── Data under study ──

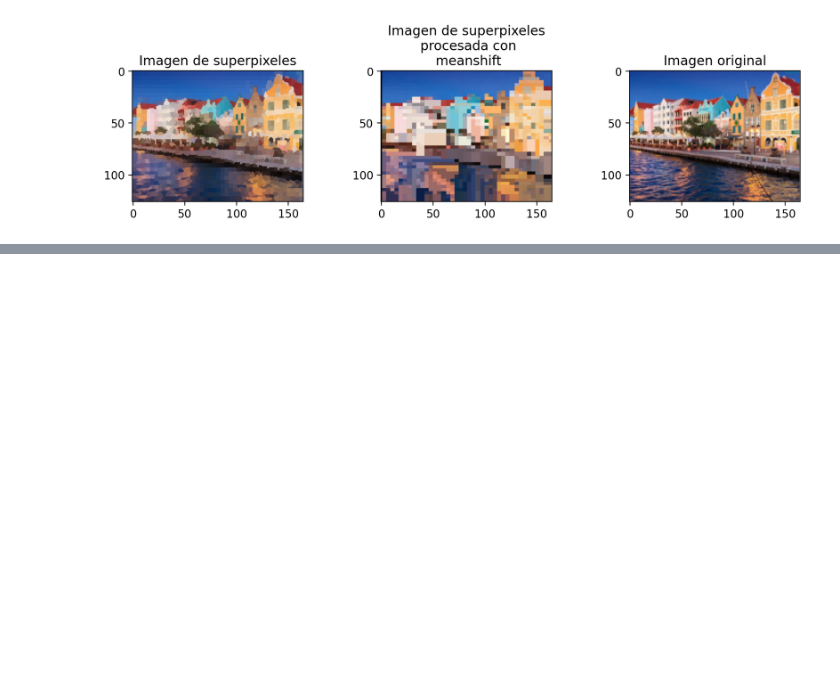
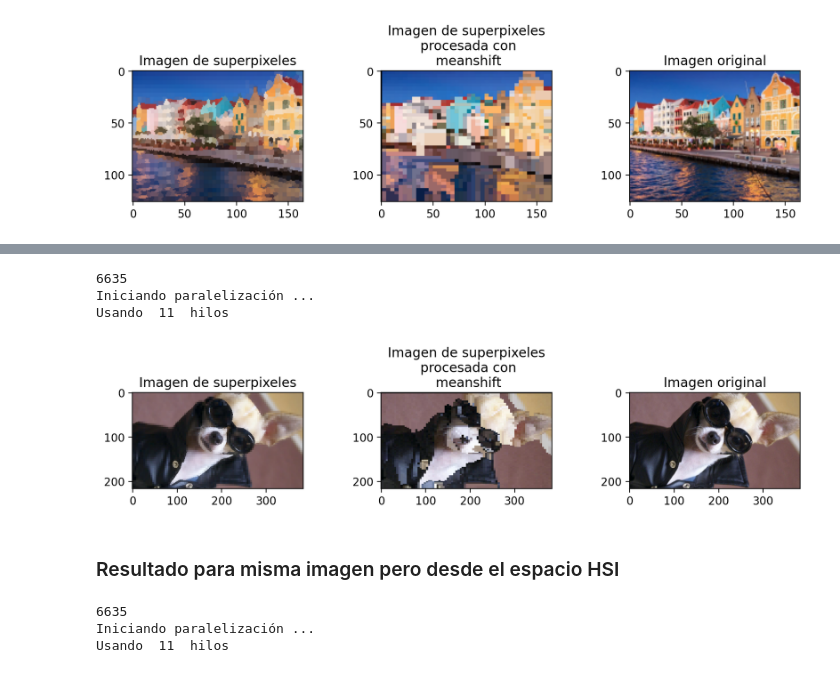
Before and after one commit to DaveAlsina/5toSemestre, a Jupyter notebook: vision_pc/proyectos/proyecto3/Cut-it_v3.ipynb, the cells around one changed output, grey strips where cells are left out. Saved outputs shown, nothing was run; the diff lists cells and outputs as text; code cells hidden in the pictures; blank space fills up the shorter version.

```diff
--- a/vision_pc/proyectos/proyecto3/Cut-it_v3.ipynb
+++ b/vision_pc/proyectos/proyecto3/Cut-it_v3.ipynb
@@ -520,0 +518,43 @@ plt.tight_layout()
+# %%
+#img = cv2.imread('casitas.jpeg')
+#img = cv2.imread('eye.jpg')
+img = cv2.imread('perrito.jpg')
+img = cv2.cvtColor(img, cv2.COLOR_BGR2LUV)
+
+img, superpix_im = preprocess_im(original_im = img,
+                                 scale_percent = 30.0,
+
+                                 kernel_size = 3,
+                                 proportion_of_superpix = 0.05)
+# %%
+# radio de búsqueda
+radious = 5
+
+#porcentaje de la cantidad total de pixeles
+#que van a ser usados para crear super pixeles
+percentaje = 0.08
+
+#numero de super pixeles para hacer la segmentación
+npix = int(superpix_im.shape[0] * superpix_im.shape[1] * percentaje)
+print(npix)
+
+modes = find_modes(img = superpix_im,
+                   radious = radious,
+                   nsuper_pix = npix,
+                   max_iter = 25,
+                   e_tol = 0.05)
+# %% [output]
+6635
+Iniciando paralelización ...
+Usando  11  hilos
+# %%
+%matplotlib inline
+original_im2, superpix_im2, processed_im2 = plot_for_comparisson(original_im  = img,
+                                                              superpix_im = superpix_im,
+                                                              modes = modes,
+                                                              radious = radious,
+                                                              color_space = 'LUV')
+# %% [output]
+[figure, added]
+# %% [markdown]
+### Resultado para misma imagen pero desde el espacio HSI
@@ -520,0 +571,21 @@ plt.tight_layout()
+# %%
+# radio de búsqueda
+radious = 5
+
+#porcentaje de la cantidad total de pixeles
+#que van a ser usados para crear super pixeles
+percentaje = 0.08
+
+#numero de super pixeles para hacer la segmentación
+npix = int(superpix_im.shape[0] * superpix_im.shape[1] * percentaje)
+print(npix)
+
+modes = find_modes(img = superpix_im,
+                   radious = radious,
+                   nsuper_pix = npix,
+                   max_iter = 25,
+                   e_tol = 0.05)
+# %% [output]
+6635
+Iniciando paralelización ...
+Usando  11  hilos
```
Also changed, not shown: parts of 24 cells of this notebook, 1 other file.
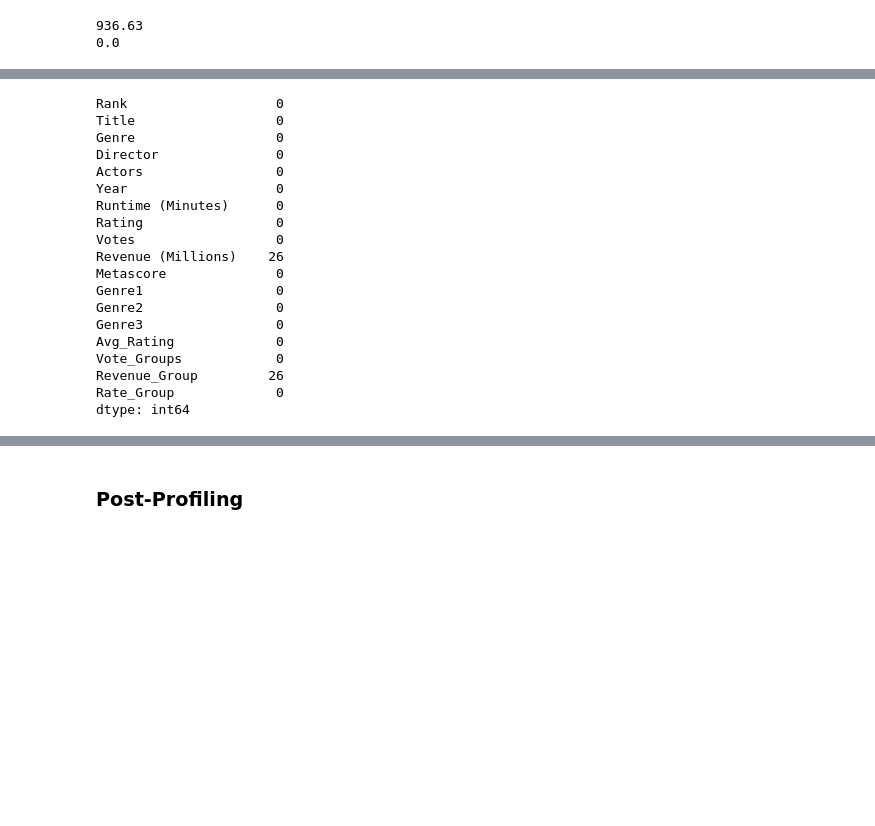
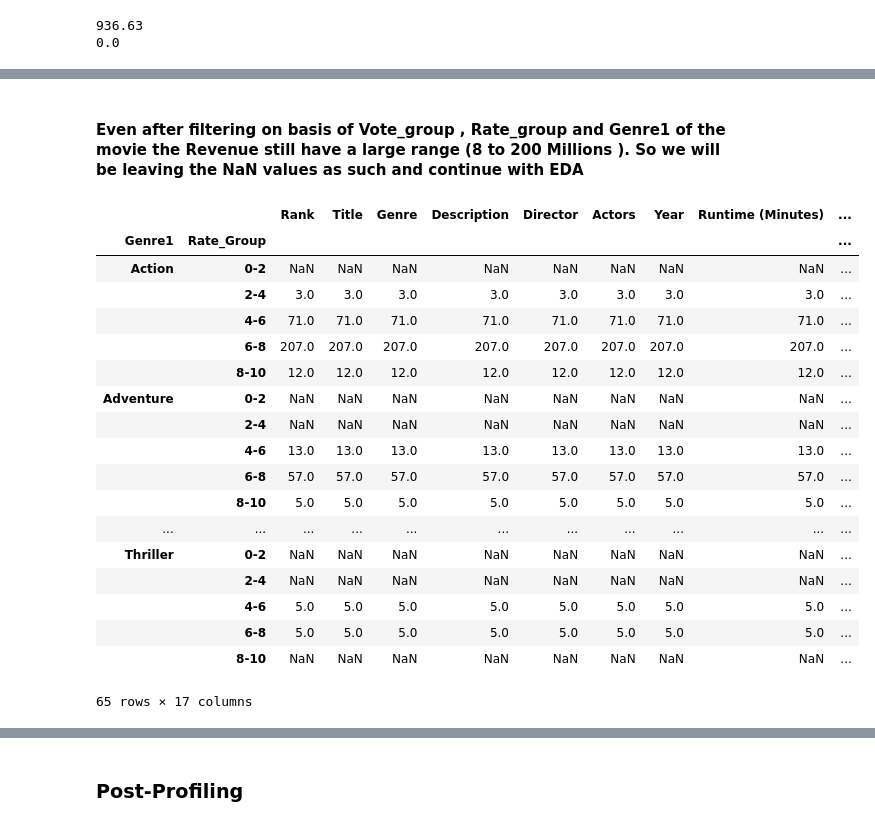
Before and after one commit to yaminijoshi89/INSAID-Projects, a Jupyter notebook: IMDB_1000MoviesDataSet_EDA.ipynb, the cells around one changed output, grey strips where cells are left out. Drawn from its saved outputs; the diff is of its cells as text; code cells hidden in the pictures; blank space fills up the shorter version.

```diff
--- a/IMDB_1000MoviesDataSet_EDA.ipynb
+++ b/IMDB_1000MoviesDataSet_EDA.ipynb
@@ -239,24 +301,26 @@ movie_data["Rate_Group"] = pd.cut(movie_data["Rating"],
+# %% [markdown]
+#### Even after filtering on basis of Vote_group , Rate_group and Genre1 of the movie the Revenue still have a large range (8 to 200 Millions ). So we will be leaving the NaN values as such and continue with EDA
+# %%
+movie_data.groupby(["Genre1","Rate_Group"]).count()
+# %% [output]
+|  |  | Rank | Title | Genre | Description | Director | Actors | Year | Runtime (Minutes) | ... |
+| Genre1 | Rate_Group |  |  |  |  |  |  |  |  | ... |
+| Action | 0-2 | NaN | NaN | NaN | NaN | NaN | NaN | NaN | NaN | ... |
+|  | 2-4 | 3.0 | 3.0 | 3.0 | 3.0 | 3.0 | 3.0 | 3.0 | 3.0 | ... |
+|  | 4-6 | 71.0 | 71.0 | 71.0 | 71.0 | 71.0 | 71.0 | 71.0 | 71.0 | ... |
+|  | 6-8 | 207.0 | 207.0 | 207.0 | 207.0 | 207.0 | 207.0 | 207.0 | 207.0 | ... |
+|  | 8-10 | 12.0 | 12.0 | 12.0 | 12.0 | 12.0 | 12.0 | 12.0 | 12.0 | ... |
+| Adventure | 0-2 | NaN | NaN | NaN | NaN | NaN | NaN | NaN | NaN | ... |
+|  | 2-4 | NaN | NaN | NaN | NaN | NaN | NaN | NaN | NaN | ... |
+|  | 4-6 | 13.0 | 13.0 | 13.0 | 13.0 | 13.0 | 13.0 | 13.0 | 13.0 | ... |
+|  | 6-8 | 57.0 | 57.0 | 57.0 | 57.0 | 57.0 | 57.0 | 57.0 | 57.0 | ... |
+|  | 8-10 | 5.0 | 5.0 | 5.0 | 5.0 | 5.0 | 5.0 | 5.0 | 5.0 | ... |
+| ... | ... | ... | ... | ... | ... | ... | ... | ... | ... | ... |
+| Thriller | 0-2 | NaN | NaN | NaN | NaN | NaN | NaN | NaN | NaN | ... |
+|  | 2-4 | NaN | NaN | NaN | NaN | NaN | NaN | NaN | NaN | ... |
+|  | 4-6 | 5.0 | 5.0 | 5.0 | 5.0 | 5.0 | 5.0 | 5.0 | 5.0 | ... |
+|  | 6-8 | 5.0 | 5.0 | 5.0 | 5.0 | 5.0 | 5.0 | 5.0 | 5.0 | ... |
+|  | 8-10 | NaN | NaN | NaN | NaN | NaN | NaN | NaN | NaN | ... |
+65 rows × 17 columns
 # %%
 movie_data = movie_data.drop(["Description"],axis=1)
-# %%
-movie_data.groupby("Director").filter(lambda x: len(x) >= 2).isnull().sum()
-# %% [output]
-Rank                   0
-Title                  0
-Genre                  0
-Director               0
-Actors                 0
-Year                   0
-Runtime (Minutes)      0
-Rating                 0
-Votes                  0
-Revenue (Millions)    26
-Metascore              0
-Genre1                 0
-Genre2                 0
-Genre3                 0
-Avg_Rating             0
-Vote_Groups            0
-Revenue_Group         26
-Rate_Group             0
-dtype: int64
```
Also changed, not shown: parts of 36 cells of this notebook.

───

Description of the task: Print the whole listing exactly, please, and keep any images out of it.

Task answer:
Before and after one commit to DaveAlsina/5toSemestre, a Jupyter notebook: vision_pc/proyectos/proyecto3/Cut-it_v3.ipynb, the cells around one changed output, grey strips where cells are left out. Saved outputs shown, nothing was run; the diff lists cells and outputs as text; code cells hidden in the pictures; blank space fills up the shorter version.

```diff
--- a/vision_pc/proyectos/proyecto3/Cut-it_v3.ipynb
+++ b/vision_pc/proyectos/proyecto3/Cut-it_v3.ipynb
@@ -520,0 +518,43 @@ plt.tight_layout()
+# %%
+#img = cv2.imread('casitas.jpeg')
+#img = cv2.imread('eye.jpg')
+img = cv2.imread('perrito.jpg')
+img = cv2.cvtColor(img, cv2.COLOR_BGR2LUV)
+
+img, superpix_im = preprocess_im(original_im = img,
+                                 scale_percent = 30.0,
+
+                                 kernel_size = 3,
+                                 proportion_of_superpix = 0.05)
+# %%
+# radio de búsqueda
+radious = 5
+
+#porcentaje de la cantidad total de pixeles
+#que van a ser usados para crear super pixeles
+percentaje = 0.08
+
+#numero de super pixeles para hacer la segmentación
+npix = int(superpix_im.shape[0] * superpix_im.shape[1] * percentaje)
+print(npix)
+
+modes = find_modes(img = superpix_im,
+                   radious = radious,
+                   nsuper_pix = npix,
+                   max_iter = 25,
+                   e_tol = 0.05)
+# %% [output]
+6635
+Iniciando paralelización ...
+Usando  11  hilos
+# %%
+%matplotlib inline
+original_im2, superpix_im2, processed_im2 = plot_for_comparisson(original_im  = img,
+                                                              superpix_im = superpix_im,
+                                                              modes = modes,
+                                                              radious = radious,
+                                                              color_space = 'LUV')
+# %% [output]
+[figure, added]
+# %% [markdown]
+### Resultado para misma imagen pero desde el espacio HSI
@@ -520,0 +571,21 @@ plt.tight_layout()
+# %%
+# radio de búsqueda
+radious = 5
+
+#porcentaje de la cantidad total de pixeles
+#que van a ser usados para crear super pixeles
+percentaje = 0.08
+
+#numero de super pixeles para hacer la segmentación
+npix = int(superpix_im.shape[0] * superpix_im.shape[1] * percentaje)
+print(npix)
+
+modes = find_modes(img = superpix_im,
+                   radious = radious,
+                   nsuper_pix = npix,
+                   max_iter = 25,
+                   e_tol = 0.05)
+# %% [output]
+6635
+Iniciando paralelización ...
+Usando  11  hilos
```
Also changed, not shown: parts of 24 cells of this notebook, 1 other file.
Before and after one commit to yaminijoshi89/INSAID-Projects, a Jupyter notebook: IMDB_1000MoviesDataSet_EDA.ipynb, the cells around one changed output, grey strips where cells are left out. Drawn from its saved outputs; the diff is of its cells as text; code cells hidden in the pictures; blank space fills up the shorter version.

```diff
--- a/IMDB_1000MoviesDataSet_EDA.ipynb
+++ b/IMDB_1000MoviesDataSet_EDA.ipynb
@@ -239,24 +301,26 @@ movie_data["Rate_Group"] = pd.cut(movie_data["Rating"],
+# %% [markdown]
+#### Even after filtering on basis of Vote_group , Rate_group and Genre1 of the movie the Revenue still have a large range (8 to 200 Millions ). So we will be leaving the NaN values as such and continue with EDA
+# %%
+movie_data.groupby(["Genre1","Rate_Group"]).count()
+# %% [output]
+|  |  | Rank | Title | Genre | Description | Director | Actors | Year | Runtime (Minutes) | ... |
+| Genre1 | Rate_Group |  |  |  |  |  |  |  |  | ... |
+| Action | 0-2 | NaN | NaN | NaN | NaN | NaN | NaN | NaN | NaN | ... |
+|  | 2-4 | 3.0 | 3.0 | 3.0 | 3.0 | 3.0 | 3.0 | 3.0 | 3.0 | ... |
+|  | 4-6 | 71.0 | 71.0 | 71.0 | 71.0 | 71.0 | 71.0 | 71.0 | 71.0 | ... |
+|  | 6-8 | 207.0 | 207.0 | 207.0 | 207.0 | 207.0 | 207.0 | 207.0 | 207.0 | ... |
+|  | 8-10 | 12.0 | 12.0 | 12.0 | 12.0 | 12.0 | 12.0 | 12.0 | 12.0 | ... |
+| Adventure | 0-2 | NaN | NaN | NaN | NaN | NaN | NaN | NaN | NaN | ... |
+|  | 2-4 | NaN | NaN | NaN | NaN | NaN | NaN | NaN | NaN | ... |
+|  | 4-6 | 13.0 | 13.0 | 13.0 | 13.0 | 13.0 | 13.0 | 13.0 | 13.0 | ... |
+|  | 6-8 | 57.0 | 57.0 | 57.0 | 57.0 | 57.0 | 57.0 | 57.0 | 57.0 | ... |
+|  | 8-10 | 5.0 | 5.0 | 5.0 | 5.0 | 5.0 | 5.0 | 5.0 | 5.0 | ... |
+| ... | ... | ... | ... | ... | ... | ... | ... | ... | ... | ... |
+| Thriller | 0-2 | NaN | NaN | NaN | NaN | NaN | NaN | NaN | NaN | ... |
+|  | 2-4 | NaN | NaN | NaN | NaN | NaN | NaN | NaN | NaN | ... |
+|  | 4-6 | 5.0 | 5.0 | 5.0 | 5.0 | 5.0 | 5.0 | 5.0 | 5.0 | ... |
+|  | 6-8 | 5.0 | 5.0 | 5.0 | 5.0 | 5.0 | 5.0 | 5.0 | 5.0 | ... |
+|  | 8-10 | NaN | NaN | NaN | NaN | NaN | NaN | NaN | NaN | ... |
+65 rows × 17 columns
 # %%
 movie_data = movie_data.drop(["Description"],axis=1)
-# %%
-movie_data.groupby("Director").filter(lambda x: len(x) >= 2).isnull().sum()
-# %% [output]
-Rank                   0
-Title                  0
-Genre                  0
-Director               0
-Actors                 0
-Year                   0
-Runtime (Minutes)      0
-Rating                 0
-Votes                  0
-Revenue (Millions)    26
-Metascore              0
-Genre1                 0
-Genre2                 0
-Genre3                 0
-Avg_Rating             0
-Vote_Groups            0
-Revenue_Group         26
-Rate_Group             0
-dtype: int64
```
Also changed, not shown: parts of 36 cells of this notebook.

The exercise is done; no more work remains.